I waited until more of the legal appointments were out of the way before starting radiotherapy – I was organising my cancer treatment around my other commitments. For me, treating my cancer wasn't my top priority as I had too much riding on these court cases: my daughter's safety and security.
I didn't have any problems with the radiotherapy and am now on tamoxifen, which I am tolerating okay.
The most important message for me is: don't be afraid to reach out for help."
Originally from the UK, I found that a lot of strangers appeared in my life around this time, which was incredible. My daughter goes to an early education program at the special school and I was overwhelmed by the help from the other mums as well as the teachers. I also became really good friends with the local pharmacist after she saw me break down in the store. She gave me her phone number, came to visit me in hospital and has been a continuing support. A neighbour saw me in the street one day with my pink wig on and came over to have a chat. Another neighbour saw me practising walking with crutches and offered help. A friend would text me every day and say "I'm at the shops, what do you need me to pick up?" I would come home to groceries on my doorstep or someone helping in my garden. It was interesting how people just appeared.

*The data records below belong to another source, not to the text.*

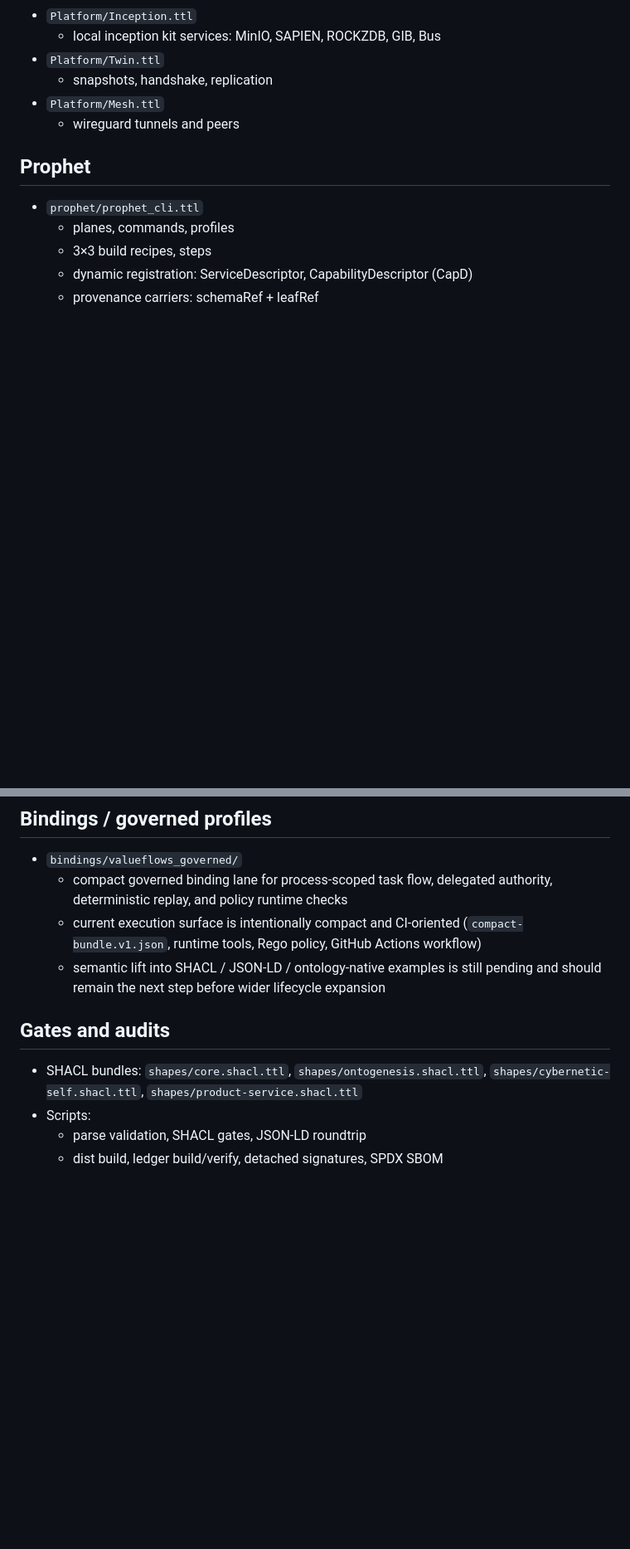
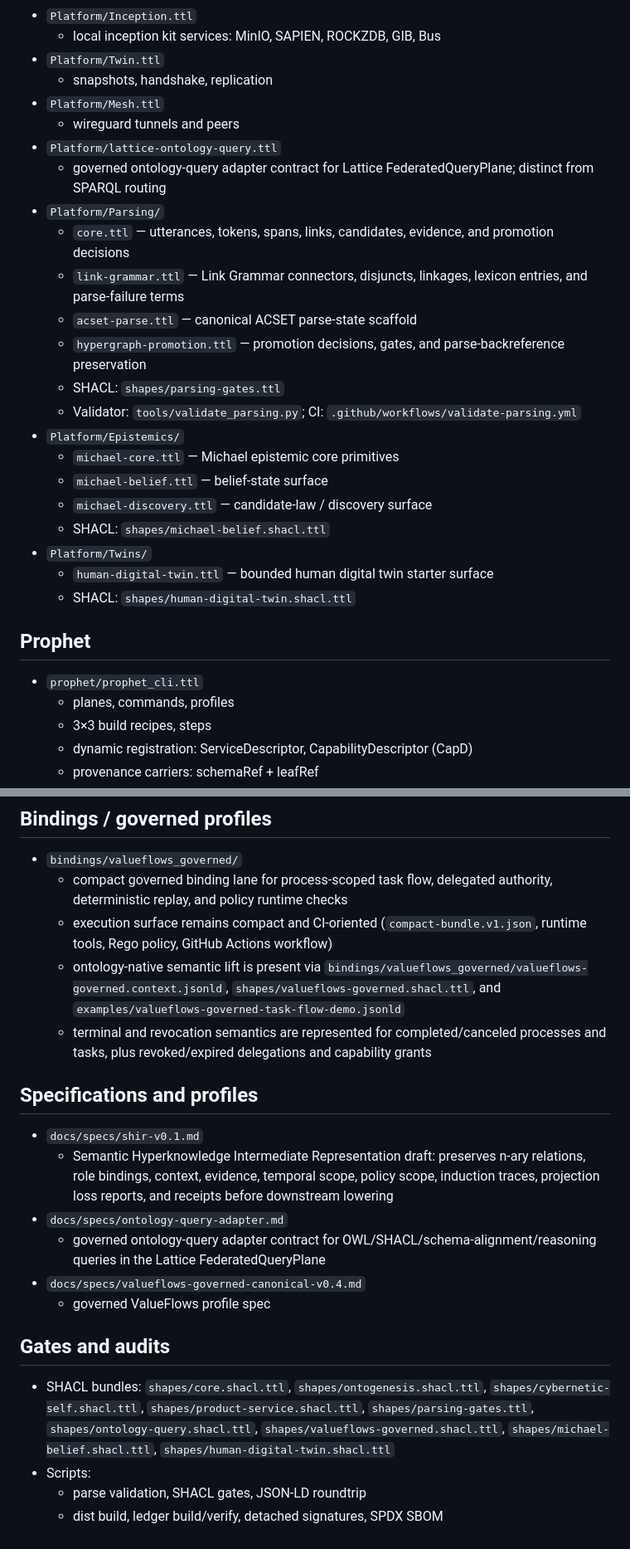
Before and after one commit to SocioProphet/ontogenesis, a Markdown page: docs/module-map.md, 2 parts joined by grey strips. Shown at 83% size. GitHub-like rendering; blank space fills up the shorter version.

Commit message:
docs: update module map for current ontology surfaces

```diff
--- a/docs/module-map.md
+++ b/docs/module-map.md
@@ -36,6 +36,23 @@ This repo defines a layered ontology stack plus gates/tools.
   - snapshots, handshake, replication
 - `Platform/Mesh.ttl`
   - wireguard tunnels and peers
+- `Platform/lattice-ontology-query.ttl`
+  - governed ontology-query adapter contract for Lattice FederatedQueryPlane; distinct from SPARQL routing
+- `Platform/Parsing/`
+  - `core.ttl` — utterances, tokens, spans, links, candidates, evidence, and promotion decisions
+  - `link-grammar.ttl` — Link Grammar connectors, disjuncts, linkages, lexicon entries, and parse-failure terms
+  - `acset-parse.ttl` — canonical ACSET parse-state scaffold
+  - `hypergraph-promotion.ttl` — promotion decisions, gates, and parse-backreference preservation
+  - SHACL: `shapes/parsing-gates.ttl`
+  - Validator: `tools/validate_parsing.py`; CI: `.github/workflows/validate-parsing.yml`
+- `Platform/Epistemics/`
+  - `michael-core.ttl` — Michael epistemic core primitives
+  - `michael-belief.ttl` — belief-state surface
+  - `michael-discovery.ttl` — candidate-law / discovery surface
+  - SHACL: `shapes/michael-belief.shacl.ttl`
+- `Platform/Twins/`
+  - `human-digital-twin.ttl` — bounded human digital twin starter surface
+  - SHACL: `shapes/human-digital-twin.shacl.ttl`
 
 ## Prophet
 - `prophet/prophet_cli.ttl`
@@ -74,11 +91,20 @@ This repo defines a layered ontology stack plus gates/tools.
 ## Bindings / governed profiles
 - `bindings/valueflows_governed/`
   - compact governed binding lane for process-scoped task flow, delegated authority, deterministic replay, and policy runtime checks
-  - current execution surface is intentionally compact and CI-oriented (`compact-bundle.v1.json`, runtime tools, Rego policy, GitHub Actions workflow)
-  - semantic lift into SHACL / JSON-LD / ontology-native examples is still pending and should remain the next step before wider lifecycle expansion
+  - execution surface remains compact and CI-oriented (`compact-bundle.v1.json`, runtime tools, Rego policy, GitHub Actions workflow)
+  - ontology-native semantic lift is present via `bindings/valueflows_governed/valueflows-governed.context.jsonld`, `shapes/valueflows-governed.shacl.ttl`, and `examples/valueflows-governed-task-flow-demo.jsonld`
+  - terminal and revocation semantics are represented for completed/canceled processes and tasks, plus revoked/expired delegations and capability grants
+
+## Specifications and profiles
+- `docs/specs/shir-v0.1.md`
+  - Semantic Hyperknowledge Intermediate Representation draft: preserves n-ary relations, role bindings, context, evidence, temporal scope, policy scope, induction traces, projection loss reports, and receipts before downstream lowering
+- `docs/specs/ontology-query-adapter.md`
+  - governed ontology-query adapter contract for OWL/SHACL/schema-alignment/reasoning queries in the Lattice FederatedQueryPlane
+- `docs/specs/valueflows-governed-canonical-v0.4.md`
+  - governed ValueFlows profile spec
 
 ## Gates and audits
-- SHACL bundles: `shapes/core.shacl.ttl`, `shapes/ontogenesis.shacl.ttl`, `shapes/cybernetic-self.shacl.ttl`, `shapes/product-service.shacl.ttl`
+- SHACL bundles: `shapes/core.shacl.ttl`, `shapes/ontogenesis.shacl.ttl`, `shapes/cybernetic-self.shacl.ttl`, `shapes/product-service.shacl.ttl`, `shapes/parsing-gates.ttl`, `shapes/ontology-query.shacl.ttl`, `shapes/valueflows-governed.shacl.ttl`, `shapes/michael-belief.shacl.ttl`, `shapes/human-digital-twin.shacl.ttl`
 - Scripts:
   - parse validation, SHACL gates, JSON-LD roundtrip
   - dist build, ledger build/verify, detached signatures, SPDX SBOM
```
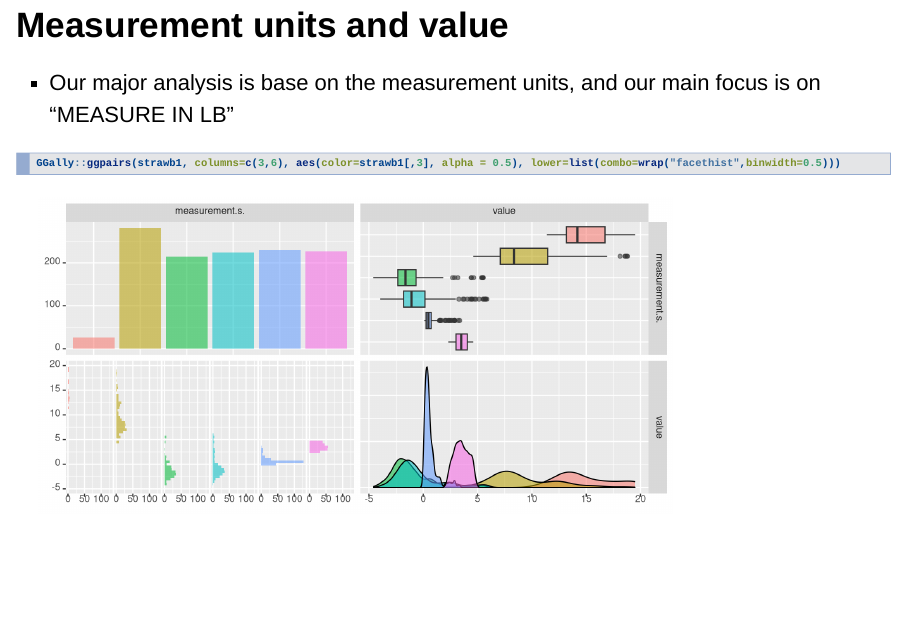
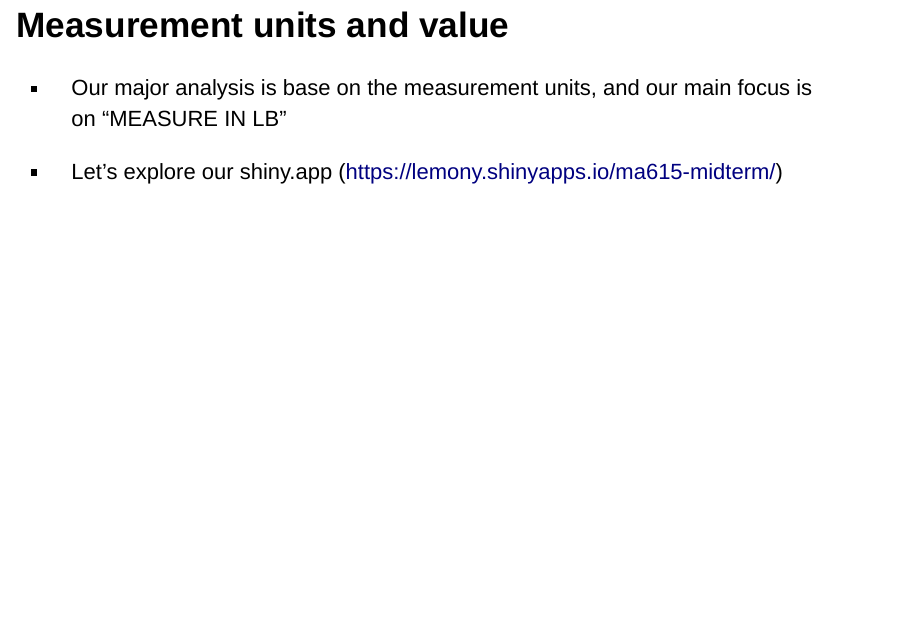
Before and after one commit to MA615-Midterm-Project/ma615-midterm, an R Markdown document (strawberry_reveal.Rmd): page 3 of 17. Rendered offline with R 4.5, knitr and Pandoc, with nearby package versions; drawn as Slidy slides in place of the format the file asks for; some code elsewhere in the file could not run offline.

Commit message:
add shiny link

````diff
--- a/strawberry_reveal.Rmd
+++ b/strawberry_reveal.Rmd
@@ -44,9 +44,8 @@ Midterm Project:  and Chemicals</h1>
 
 - Our major analysis is base on the measurement units, and our main focus is on "MEASURE IN LB"
 
-```{R fig.height=4}
-GGally::ggpairs(strawb1, columns=c(3,6), aes(color=strawb1[,3], alpha = 0.5), lower=list(combo=wrap("facethist",binwidth=0.5)))
-```
+- Let's explore our shiny.app (https://lemony.shinyapps.io/ma615-midterm/)
+
 
 # Map {data-background="images/bg-03.png"}
 
````
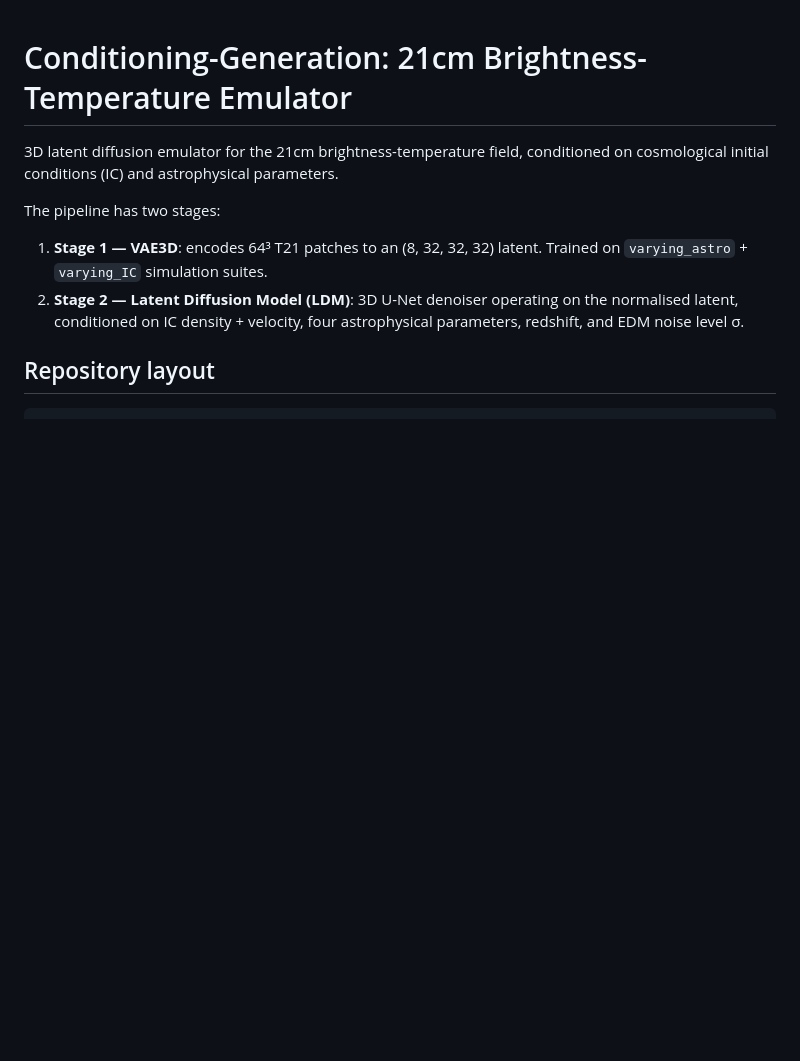
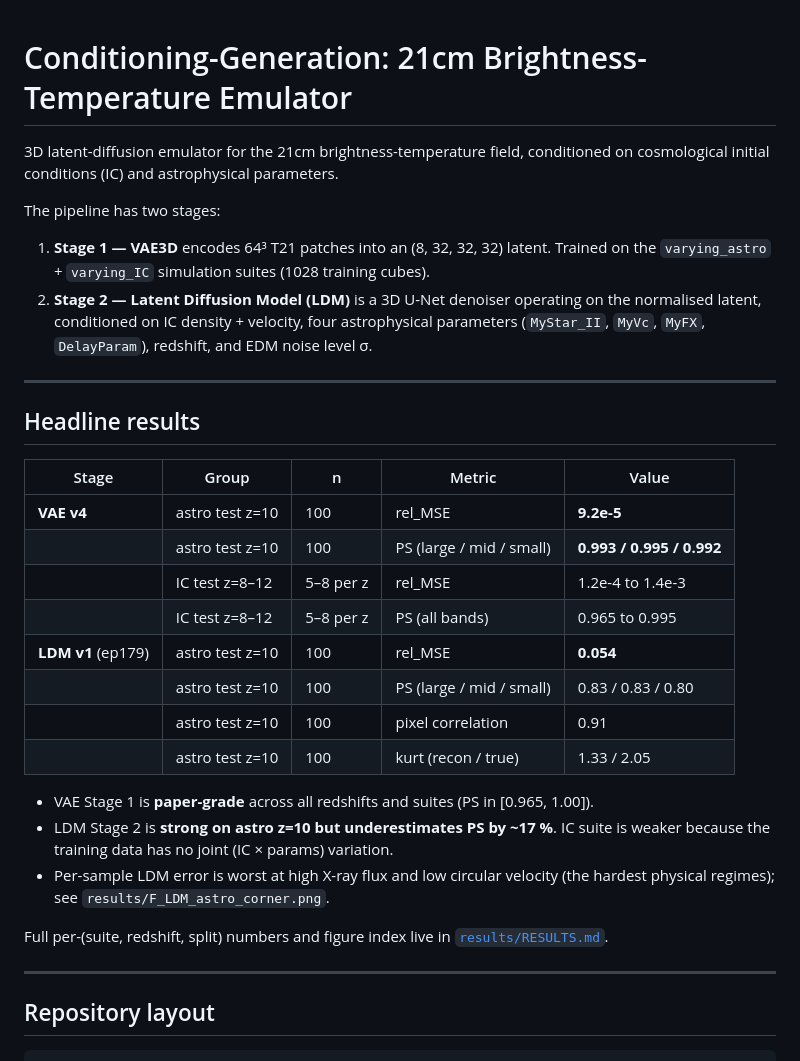
Before and after one commit to ChenxiHeCam/Conditioning-Generation-, a Markdown page: README.md, the part around one of its changes. Rendered like a GitHub page; blank space fills up the shorter version.

```diff
--- a/README.md
+++ b/README.md
@@ -1,15 +1,41 @@
 # Conditioning-Generation: 21cm Brightness-Temperature Emulator
 
-3D latent diffusion emulator for the 21cm brightness-temperature field, conditioned on
+3D latent-diffusion emulator for the 21cm brightness-temperature field, conditioned on
 cosmological initial conditions (IC) and astrophysical parameters.
 
 The pipeline has two stages:
 
-1. **Stage 1 — VAE3D**: encodes 64³ T21 patches to an (8, 32, 32, 32) latent.
-   Trained on `varying_astro` + `varying_IC` simulation suites.
-2. **Stage 2 — Latent Diffusion Model (LDM)**: 3D U-Net denoiser operating on the
-   normalised latent, conditioned on IC density + velocity, four astrophysical parameters,
-   redshift, and EDM noise level σ.
+1. **Stage 1 — VAE3D** encodes 64³ T21 patches into an (8, 32, 32, 32) latent.
+   Trained on the `varying_astro` + `varying_IC` simulation suites (1028 training cubes).
+2. **Stage 2 — Latent Diffusion Model (LDM)** is a 3D U-Net denoiser operating on the
+   normalised latent, conditioned on IC density + velocity, four astrophysical parameters
+   (`MyStar_II`, `MyVc`, `MyFX`, `DelayParam`), redshift, and EDM noise level σ.
+
+---
+
+## Headline results
+
+| Stage | Group | n | Metric | Value |
+|-------|-------|---|--------|-------|
+| **VAE v4** | astro test z=10 | 100 | rel_MSE | **9.2e-5** |
+|            | astro test z=10 | 100 | PS (large / mid / small) | **0.993 / 0.995 / 0.992** |
+|            | IC test z=8–12  | 5–8 per z | rel_MSE | 1.2e-4 to 1.4e-3 |
+|            | IC test z=8–12  | 5–8 per z | PS (all bands) | 0.965 to 0.995 |
+| **LDM v1** (ep179) | astro test z=10 | 100 | rel_MSE | **0.054** |
+|                    | astro test z=10 | 100 | PS (large / mid / small) | 0.83 / 0.83 / 0.80 |
+|                    | astro test z=10 | 100 | pixel correlation | 0.91 |
+|                    | astro test z=10 | 100 | kurt (recon / true) | 1.33 / 2.05 |
+
+- VAE Stage 1 is **paper-grade** across all redshifts and suites (PS in [0.965, 1.00]).
+- LDM Stage 2 is **strong on astro z=10 but underestimates PS by ~17 %**. IC suite is
+  weaker because the training data has no joint (IC × params) variation.
+- Per-sample LDM error is worst at high X-ray flux and low circular velocity (the
+  hardest physical regimes); see `results/F_LDM_astro_corner.png`.
+
+Full per-(suite, redshift, split) numbers and figure index live in
+[`results/RESULTS.md`](results/RESULTS.md).
+
+---
 
 ## Repository layout
 
```
Also changed, not shown: other parts of README.md (+98 -29 lines).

What I found is that all I had to do was speak up and identify what my needs were. Everytime I asked, people were only too happy to help. I learnt that it is just as easy to say "yes, thank you" as it is to say "no, I'm alright." While I think a lot of us fear judgement and rejection, it's okay to be vulnerable and accept help.
I'm still limited with the use of my legs and tire easily. Now that I've finished active treatment and the legal stuff is sorted, the dust is starting to settle and I am finally able to catch my breath. While my ex did find out about my breast cancer, I was awarded full sole custody of Amelia.
Everyone will have something else going on in their life when they are diagnosed with cancer – there will be people without support, single mums, people in family violence, people who have children with special needs, legal issues, financial strain and so many other things – but I want people to know that while it's incredibly hard, it is doable.
The most important message for me is: don't be afraid to reach out for help. Link up with a social worker, research what benefits you're entitled to, and make a wish list of things you need help with and tell people! But spread it out so you're not relying on the same few people to do everything.
I also want to highlight to parents and carers that it's so important to stay on top of your own health and get yourself checked – make your health the top priority. Furthermore, from a family violence perspective, I want to say, “don't let anything stop you from leaving a toxic situation, even cancer. There are support services out there and nothing is worth staying in that relationship for.”
Read more stories about people's personal experiences with cancer